Penguinisto writes "According to a somewhat jaw-dropping story in The Register, it appears that Microsoft has performed a trifecta of geek-scaring feats: They have joined the Apache Software Foundation as a Platinum member(at $100K USD a year), submitted LGPL-licensed patches for ADOdb, and have pledged to expand their Open Specifications Promise by adding to the list more than 100 protocols for interoperability between its Windows Server and the Windows client. While I sincerely doubt they'll release Vista under a GPL license anytime soon, this is certainly an unexpected series of moves on their part, and could possibly lead to more OSS (as opposed to 'Shared Source') interactivity between what is arguably Linux' greatest adversary and the Open Source community." (We mentioned the announced support for the Apache Foundation earlier today, as well.)
sciencehabit writes "For anyone who still believes that boys are better at math than girls, a massive new study published today in Science shows there's no difference. 'Among students with the highest test scores, the team did find that white boys outnumbered white girls by about two to one. Among Asians, however, that result was nearly reversed. Hyde says that suggests that cultural and social factors, not gender alone, influence how well students perform on tests.' But the researchers do note a disturbing trend towards omitting harder kinds of math questions from standardized tests."
passionfingers writes "My business users regularly have to tweak large (>32MB text) data files manually. Overlords charged with verifying the aforementioned changes have requested that the little people be provided with a new file editor that will track changes made to a file (as a word processor does). I have scouted around online for such an animal, but to no avail — even commercial offerings like UltraEdit32 don't offer such a feature. Likewise on the OSS side of the fence, where I expected a Notepad++ plugin or the like, it appears that the requirements to a) open a file containing a large volume of text data and b) track changes to the data, are mutually exclusive. Does anyone in the Slashdot community already have such a beast in their menagerie? Perhaps there is there a commercial offering I've missed, or could someone possibly point me to their favorite (stable) OSS project that might measure up?"

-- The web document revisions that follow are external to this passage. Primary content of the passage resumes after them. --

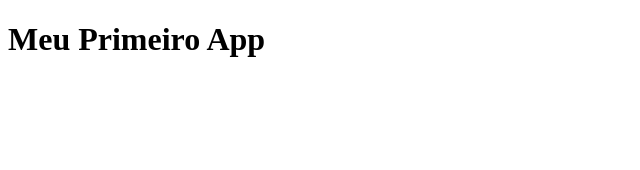
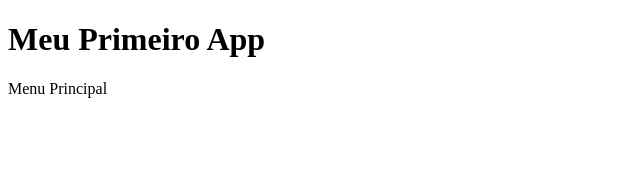
Before and after one commit to EdiJunior88/Balta.io_Criando_um_App_com_React, a React (Vite) app in the folder todo/: page / in a window 1280 px wide. Shown: the top 170 px of the page, without its empty margins (0-640 px from the left). Built offline with nearby package versions, Linux system fonts and the light colour scheme.

Commit message:
Criação do APP - Instalação - Estrutura do App - React e ReactDOM - Iniciando um componente - Rodando o App - Navbar - Menu de navegação

```diff
--- a/todo/src/components/App.tsx
+++ b/todo/src/components/App.tsx
@@ -1,9 +1,11 @@
 import React from "react";
+import Navbar from "./Navbar";
 
 const App = () => {
   return (
     <div>
       <h1>Meu Primeiro App</h1>
+      <Navbar></Navbar>
     </div>
   );
 };
--- /dev/null
+++ b/todo/src/components/Navbar.tsx
@@ -0,0 +1,7 @@
+import React from "react";
+
+const Navbar = () => {
+  return <div>Menu Principal</div>;
+};
+
+export default Navbar;
```
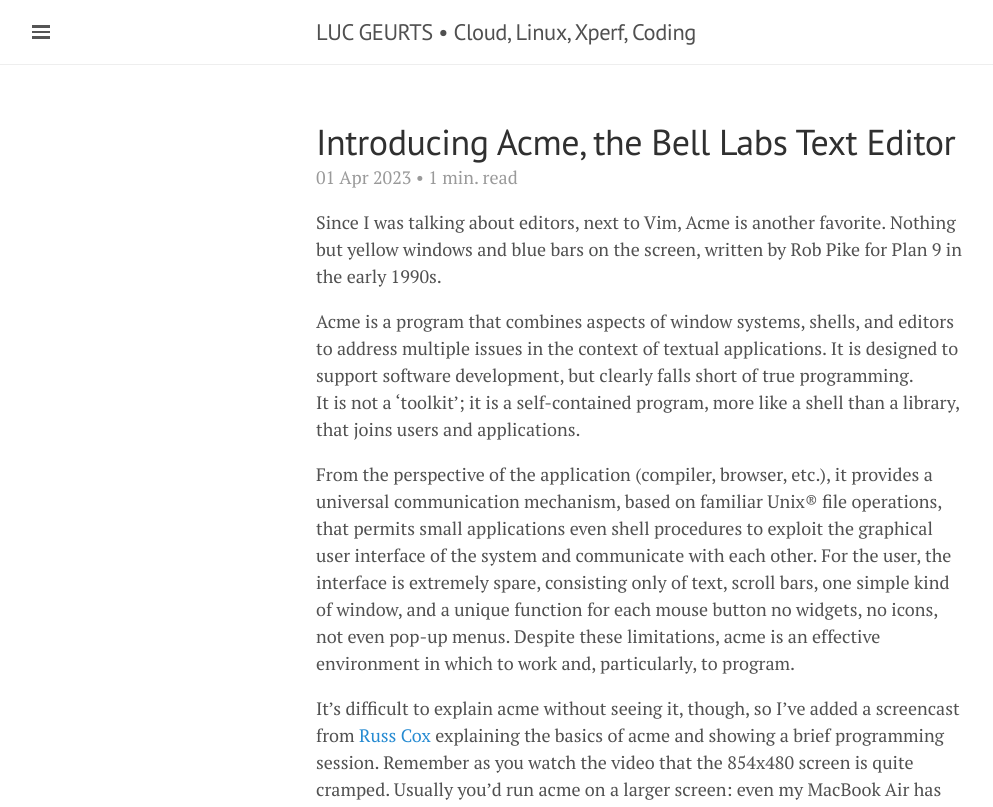
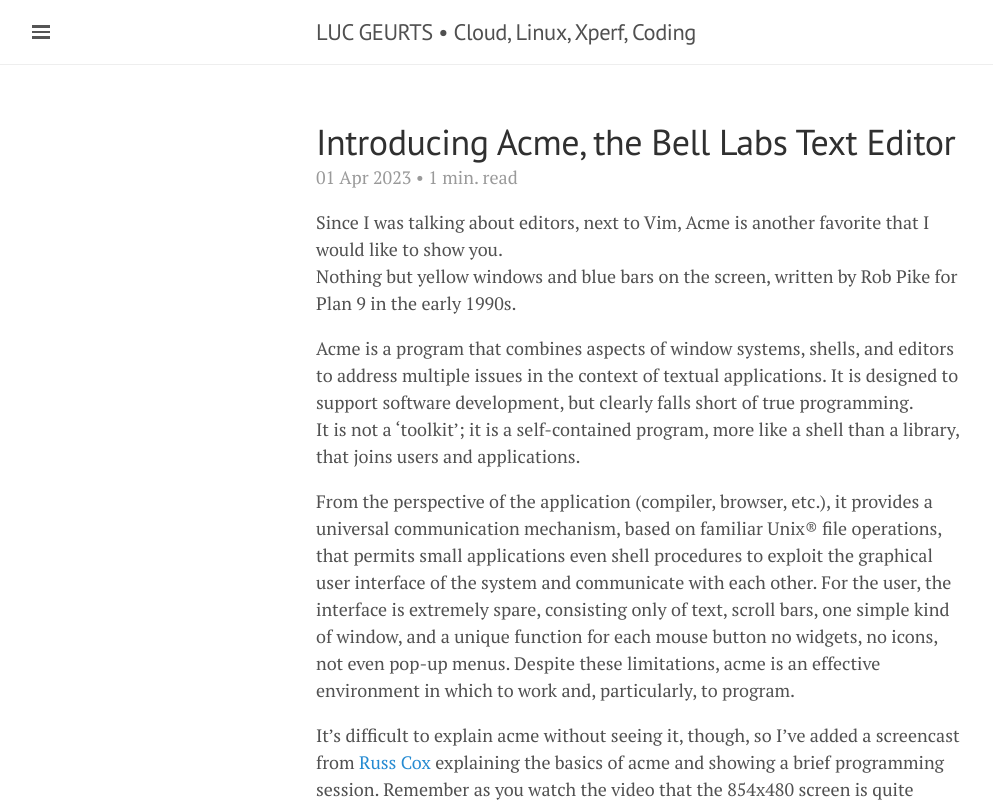
Before and after one commit to lgeurts/lgeurts.github.io, a Jekyll site: the page built from _posts/2023-04-01-introducing-acme.md, in a window 1280 px wide. Shown: the top 807 px of the page, without its empty margins (0-993 px from the left). Built offline with Jekyll 4.4.1, drawn with Linux system fonts in a browser that asks for light colours; nearby versions of some CDN libraries; comment, search, counter and statistics services are not loaded.

Commit message:
Update 2023-04-01-introducing-acme.md

```diff
--- a/_posts/2023-04-01-introducing-acme.md
+++ b/_posts/2023-04-01-introducing-acme.md
@@ -7,7 +7,8 @@
 tags: [ Linux Tutorials, Developer Tools ]
 ---
 
-Since I was talking about editors, next to Vim, Acme is another favorite. Nothing but yellow windows and blue bars on the screen, written by Rob Pike for Plan 9 in the early 1990s.
+Since I was talking about editors, next to Vim, Acme is another favorite that I would like to show you.
+Nothing but yellow windows and blue bars on the screen, written by Rob Pike for Plan 9 in the early 1990s.
 
 Acme is a program that combines aspects of window systems, shells, and editors to address multiple issues in the context of textual applications. It is
 designed to support software development, but clearly falls short of true programming.
```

I'd either give it to a school, my grandparents who are far away or to some other senoir citizen. Installed with Linux of course.
Todd Spangler writes "Comcast, like every video distributor, compresses its digital video signals. But to fit in more HDTV channels, Comcast is squeezing some signals more than others. The cable operator claims it is using improved compression techniques, so that most subscribers won't see any drop-off in picture quality. But A/V buff Ken Fowler claims the differences between some of Comcast's more highly compressed channels and Verizon's FiOS TV are indeed noticeable. He's posted his comparative test results on AVSForum.com — and the results are not pretty."
An anonymous reader sends us to ZeroPaid, which seems to be the only site in English to have picked up a story out of France involving Sony and piracy. Except this time the shoe is on the other foot. The small software company PointDev learned that Sony BMG was using a pirated license for one of its system administration tools. PointDev got bailiffs to raid a Sony property and they found pirated software on four servers. The source article (link is to a Google translation of French original) quotes PointDev's spokesman claiming that the BSA believes 47% of software used in corporations to be illegal — whether he is referring to Sony in particular is not clear in the translation.
alphadogg points out a story about 11-year-old Jon Penn, who took over control of a 60-computer school network in Alabama after the old administrator suddenly left. Penn provides technical support, selects software, and teaches his classmates about computers. From NetworkWorld: "The first thing Jon found as he leapt into the role of network manager was that he had to map out the network to find out what was on it. He bought some tools for this at CompUSA and realized there was an ungodly amount of computer viruses and spam, so he pressed the school to invest in filtering and antivirus protection. 'These computers are so old they don't support all antivirus programs,' Penn says. The school took advantage of a Microsoft effort called Fresh Start that offers free software upgrades for schools with donated computers, switching from Windows 98 to Windows 2000."